The Huffington Post is planning to ban anonymous comments from next month, founder Arianna Huffington has revealed.
The move will be a major departure for the site which is currently said to attract some 25,000 comments an hour, most of which are anonymous.
The website Gigaom has reported comments made by Huffington in Boston yesterday.
She said: “Trolls are just getting more and more aggressive and uglier and I just came from London where there are rape and death threats.
“I feel that freedom of expression is given to people who stand up for what they say and not hiding behind anonymity, we need to evolve a platform to meet the needs of the grown-up internet.”
The Huffington Post has told US website Poynter that it plans to use the move to free up its 40 comment moderators "to engage more with the community, facilitating the kinds of productive conversations our community members want to be having”.
The site has yet to reveal how it will verify the identity of those making comments. In the UK, Trinity Mirror does this by requiring all those commenting on its network of newspaper websites to log-in via Facebook.
Paywalled sites such as The Times find it easier to control comments. It only allows subscribers to comment and insists that they use their own names (unless there are exceptional circumstances).
Other major UK news websites such as The Guardian and the Telegraph allow anonymous comments.

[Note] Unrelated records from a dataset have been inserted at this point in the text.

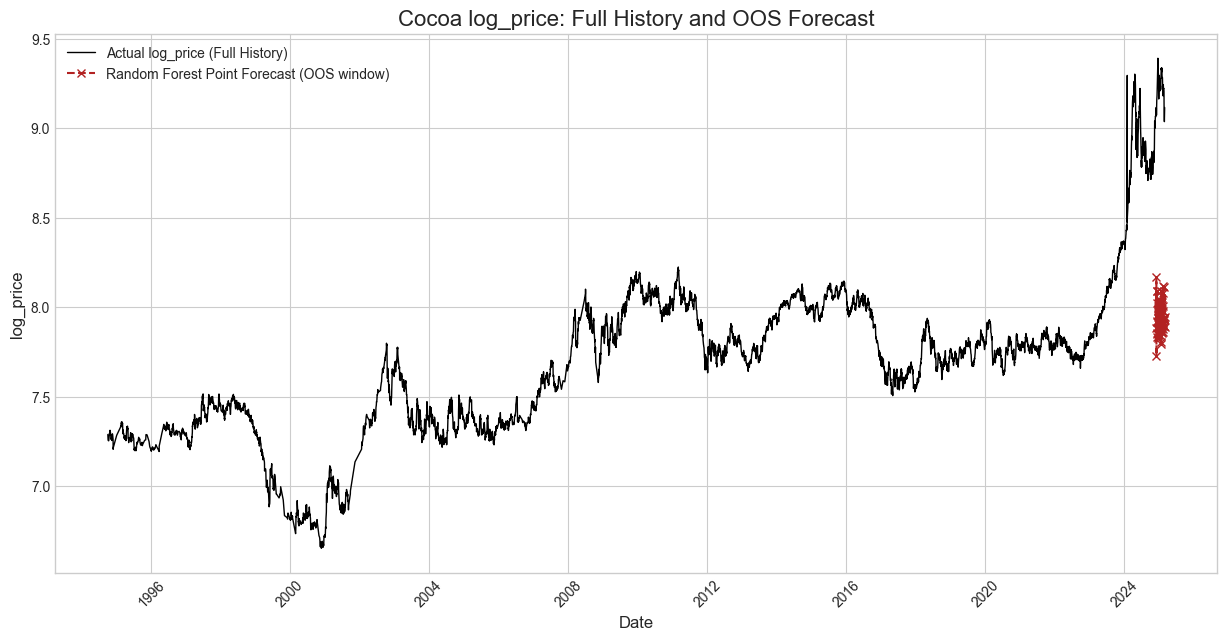
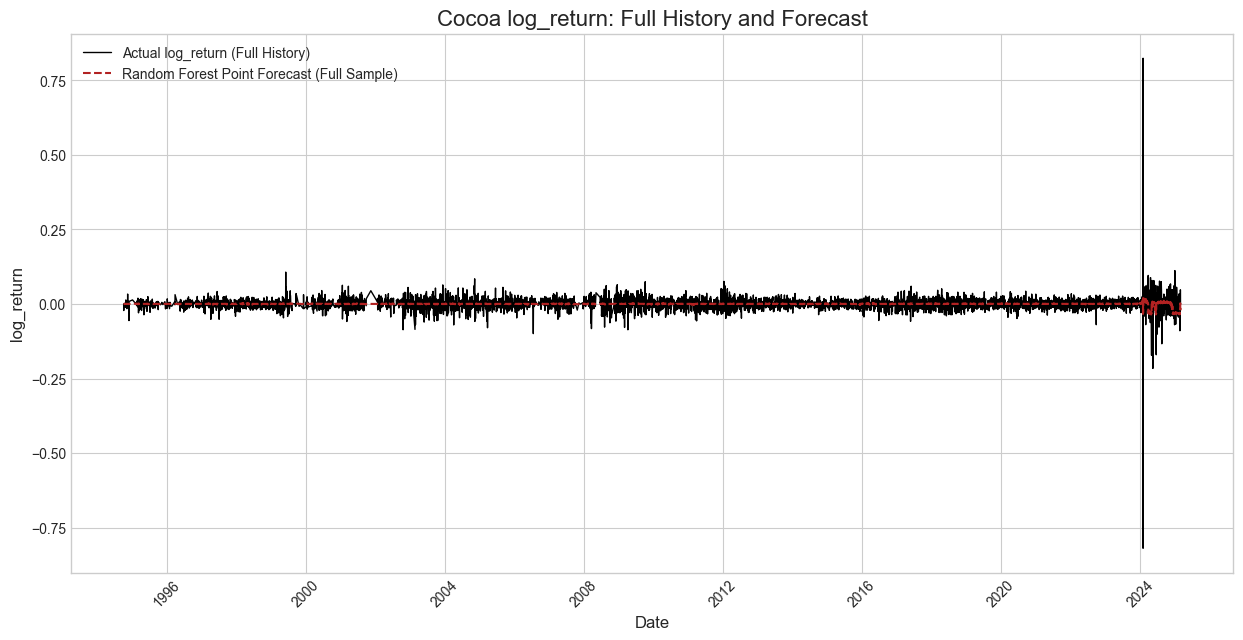
plotting log price while estimating log return

diff --git a/src/cocoa/models/plot.py b/src/cocoa/models/plot.py
@@ -1,5 +1,6 @@
 import pandas as pd
 from matplotlib import pyplot as plt
+import numpy as np
 import os
 
 
@@ -12,7 +13,7 @@ def plot_forecast(
     output_path: str = "data/processed/point_forecast.png",
 ):
     """
-    Plot full history of the target series and overlay model forecasts.
+    Plot full history of the price series and overlay model-implied price forecasts.
 
     Parameters
     ----------
@@ -30,24 +31,34 @@ def plot_forecast(
     output_path : str
         Where to save the PNG.
     """
-    # Full series
-    all_dates = df["date"]
-    all_y = df[target_col]
-
-    if len(all_dates) != len(y_pred):
+    if len(df) != len(y_pred):
         raise ValueError(
-            f"Length mismatch: {len(all_dates)} dates in df vs {len(y_pred)} predictions."
+            f"Length mismatch: {len(df)} rows in df vs {len(y_pred)} predictions."
         )
+
+    plot_df = df[["date", "log_price"]].copy()
+    plot_df["log_return_hat"] = y_pred
+
+    # Reconstruct the predicted log price level
+    # log_price_hat(t) = log_price(t-1) + log_return_hat(t)
+    # The feature 'log_price_lagt' is log_price(t-1)
+    if "log_price_lagt" not in df.columns:
+        raise KeyError("The DataFrame must contain 'log_price_lagt' to reconstruct price forecasts.")
+    plot_df["log_price_hat"] = df["log_price_lagt"] + plot_df["log_return_hat"]
+
+    # Convert log prices to actual prices
+    plot_df["price"] = np.exp(plot_df["log_price"])
+    plot_df["price_hat"] = np.exp(plot_df["log_price_hat"])
 
     plt.style.use("seaborn-v0_8-whitegrid")
     fig, ax = plt.subplots(figsize=(15, 7))
 
-    ax.plot(all_dates, all_y, label=f"Actual {target_col} (Full History)", linestyle="-", color="black", linewidth=1.0)
-    ax.plot(all_dates, y_pred, label=f"{model_label} Point Forecast (Full Sample)", linestyle="--", color="firebrick")
+    ax.plot(plot_df["date"], plot_df["price"], label="Actual Price", linestyle="-", color="black", linewidth=1.0)
+    ax.plot(plot_df["date"], plot_df["price_hat"], label=f"{model_label} Forecasted Price", linestyle="--", color="firebrick")
 
-    ax.set_title(f"Cocoa {target_col}: Full History and Forecast", fontsize=16)
+    ax.set_title(f"Cocoa Price: Actual vs. {model_label} Forecast", fontsize=16)
     ax.set_xlabel("Date", fontsize=12)
-    ax.set_ylabel(target_col, fontsize=12)
+    ax.set_ylabel("Price", fontsize=12)
     ax.legend(fontsize=10)
     ax.tick_params(axis="x", rotation=45)
 

diff --git a/src/cocoa/models/fitting.py b/src/cocoa/models/fitting.py
@@ -1,7 +1,15 @@
-from cocoa.models import CocoaDataset, RFModel, MFVValidator, plot_forecast
 from itertools import product
 import numpy as np
 import pandas as pd
+
+from cocoa.models import CocoaDataset, RFModel, MFVValidator, plot_forecast
+from .assets import (
+    PROCESSED_DATA_PATH,
+    OOS_START_DATE,
+    RF_FEATURE_COLS,
+    RF_TARGET_COL,
+    RF_PARAM_GRID,
+)
 
 def expand_grid(grid):
     keys = list(grid.keys())
@@ -11,23 +19,14 @@ def expand_grid(grid):
 
 if __name__ == "__main__":
     # 1. Construct dataset
-    feature_cols = [
-        "PRCP_anom_mean",
-        "TAVG_anom_mean",
-        "PRCP_anom_std",
-        "TAVG_anom_std",
-        "N_stations",
-    ]
-    target_col = "log_price"
-
     dataset = CocoaDataset(
-        csv_path="w:/Research/NP/Cocoa/data/processed/cocoa_ghana_full.csv",
-        feature_cols=feature_cols,
-        target_col=target_col,
+        csv_path=PROCESSED_DATA_PATH,
+        feature_cols=RF_FEATURE_COLS,
+        target_col=RF_TARGET_COL,
     )
 
     # 2. Train / OOS split
-    split = dataset.split_oos_by_date("2024-11-29")
+    split = dataset.split_oos_by_date(OOS_START_DATE)
 
     X_train_cv = split.X_train
     y_train_cv = split.y_train
@@ -39,14 +38,7 @@ if __name__ == "__main__":
     print(T_train, T_test)
 
     # 3. MFV RF tuning
-    param_grid = {
-        "n_estimators": [200, 500],
-        "max_depth": [3, 5, None],
-        "min_samples_leaf": [1, 5, 20],
-        "max_features": ["sqrt", "log2"],
-    }
-
-    param_list = list(expand_grid(param_grid))
+    param_list = list(expand_grid(RF_PARAM_GRID))
 
     mfv = MFVValidator(Q=5, block_size=200)
     best_params, best_mfv, _ = mfv.grid_search(
@@ -66,7 +58,7 @@ if __name__ == "__main__":
     # 5. Plot OOS forecast
     plot_forecast(
         df=dataset.df,
-        target_col=target_col,
+        target_col=RF_TARGET_COL,
         y_pred=y_full_pred,
         model_label="Random Forest",
         output_path="data/processed/rf_oos_forecast.png",

diff --git a/src/cocoa/models/fitting_xgb.py b/src/cocoa/models/fitting_xgb.py
@@ -1,6 +1,14 @@
-from cocoa.models import CocoaDataset, XGBModel, MFVValidator, plot_forecast
 from itertools import product
 import numpy as np
+
+from cocoa.models import CocoaDataset, XGBModel, MFVValidator, plot_forecast
+from .assets import (
+    PROCESSED_DATA_PATH,
+    OOS_START_DATE,
+    XGB_FEATURE_COLS,
+    XGB_TARGET_COL,
+    XGB_PARAM_GRID,
+)
 
 
 def expand_grid(grid):
@@ -12,23 +20,14 @@ def expand_grid(grid):
 
 if __name__ == "__main__":
     # 1. Construct dataset
-    feature_cols = [
-        "PRCP_anom_mean",
-        "TAVG_anom_mean",
-        "PRCP_anom_std",
-        "TAVG_anom_std",
-        "N_stations",
-    ]
-    target_col = "log_price"
-
     dataset = CocoaDataset(
-        csv_path="w:/Research/NP/Cocoa/data/processed/cocoa_ghana_full.csv",
-        feature_cols=feature_cols,
-        target_col=target_col,
+        csv_path=PROCESSED_DATA_PATH,
+        feature_cols=XGB_FEATURE_COLS,
+        target_col=XGB_TARGET_COL,
     )
 
     # 2. Train / OOS split
-    split = dataset.split_oos_by_date("2024-11-29")
+    split = dataset.split_oos_by_date(OOS_START_DATE)
 
     X_train_cv = split.X_train
     y_train_cv = split.y_train
@@ -40,14 +39,7 @@ if __name__ == "__main__":
     print(f"Train/CV set size: {T_train}, OOS test set size: {T_test}")
 
     # 3. MFV XGBoost tuning
-    param_grid = {
-        "n_estimators": [200, 500],
-        "max_depth": [3, 5],
-        "learning_rate": [0.05, 0.1],
-        "subsample": [0.7, 1.0],
-    }
-
-    param_list = list(expand_grid(param_grid))
+    param_list = list(expand_grid(XGB_PARAM_GRID))
 
     mfv = MFVValidator(Q=5, block_size=200)
     best_params, best_mfv, _ = mfv.grid_search(
@@ -67,7 +59,7 @@ if __name__ == "__main__":
     # 5. Plot OOS forecast
     plot_forecast(
         df=dataset.df,
-        target_col=target_col,
+        target_col=XGB_TARGET_COL,
         y_pred=y_full_pred,
         model_label="XGBoost",
         output_path="data/processed/xgb_oos_forecast.png",

diff --git a/src/cocoa/models/assets.py b/src/cocoa/models/assets.py
@@ -1,0 +1,53 @@
+"""
+Project-level constants for the cocoa forecasting project.
+
+This includes feature sets, target variables, and hyperparameter grids
+for different models.
+"""
+
+# ============================================================
+# General Experiment Setup
+# ============================================================
+
+OOS_START_DATE = "2024-11-29"
+PROCESSED_DATA_PATH = "w:/Research/NP/Cocoa/data/processed/cocoa_ghana_full.csv"
+
+# ============================================================
+# Random Forest (RF) Model Configuration
+# ============================================================
+
+RF_FEATURE_COLS = [
+    "PRCP_anom_mean",
+    "TAVG_anom_mean",
+    "PRCP_anom_std",
+    "N_stations",
+    "log_price_lagt",
+]
+RF_TARGET_COL = "log_return"
+
+RF_PARAM_GRID = {
+    "n_estimators": [200, 500],
+    "max_depth": [3, 5, None],
+    "min_samples_leaf": [1, 5, 20],
+    "max_features": ["sqrt", "log2"],
+}
+
+# ============================================================
+# XGBoost (XGB) Model Configuration
+# ============================================================
+
+XGB_FEATURE_COLS = [
+    "PRCP_anom_mean",
+    "TAVG_anom_mean",
+    "PRCP_anom_std",
+    "N_stations",
+    "log_price_lagt",
+]
+XGB_TARGET_COL = "log_return"
+
+XGB_PARAM_GRID = {
+    "n_estimators": [200, 500],
+    "max_depth": [3, 5],
+    "learning_rate": [0.05, 0.1],
+    "subsample": [0.7, 1.0],
+}

diff --git a/src/cocoa/models/__init__.py b/src/cocoa/models/__init__.py
@@ -5,3 +5,4 @@ from .ml_XGB import XGBModel
 from .mfv_CV import MFVValidator
 from .evaluation import evaluate_forecast
 from .plot import plot_forecast
+from . import assets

According to web analysis company Alexa, The Huffington Post is the third most popular news website in the world.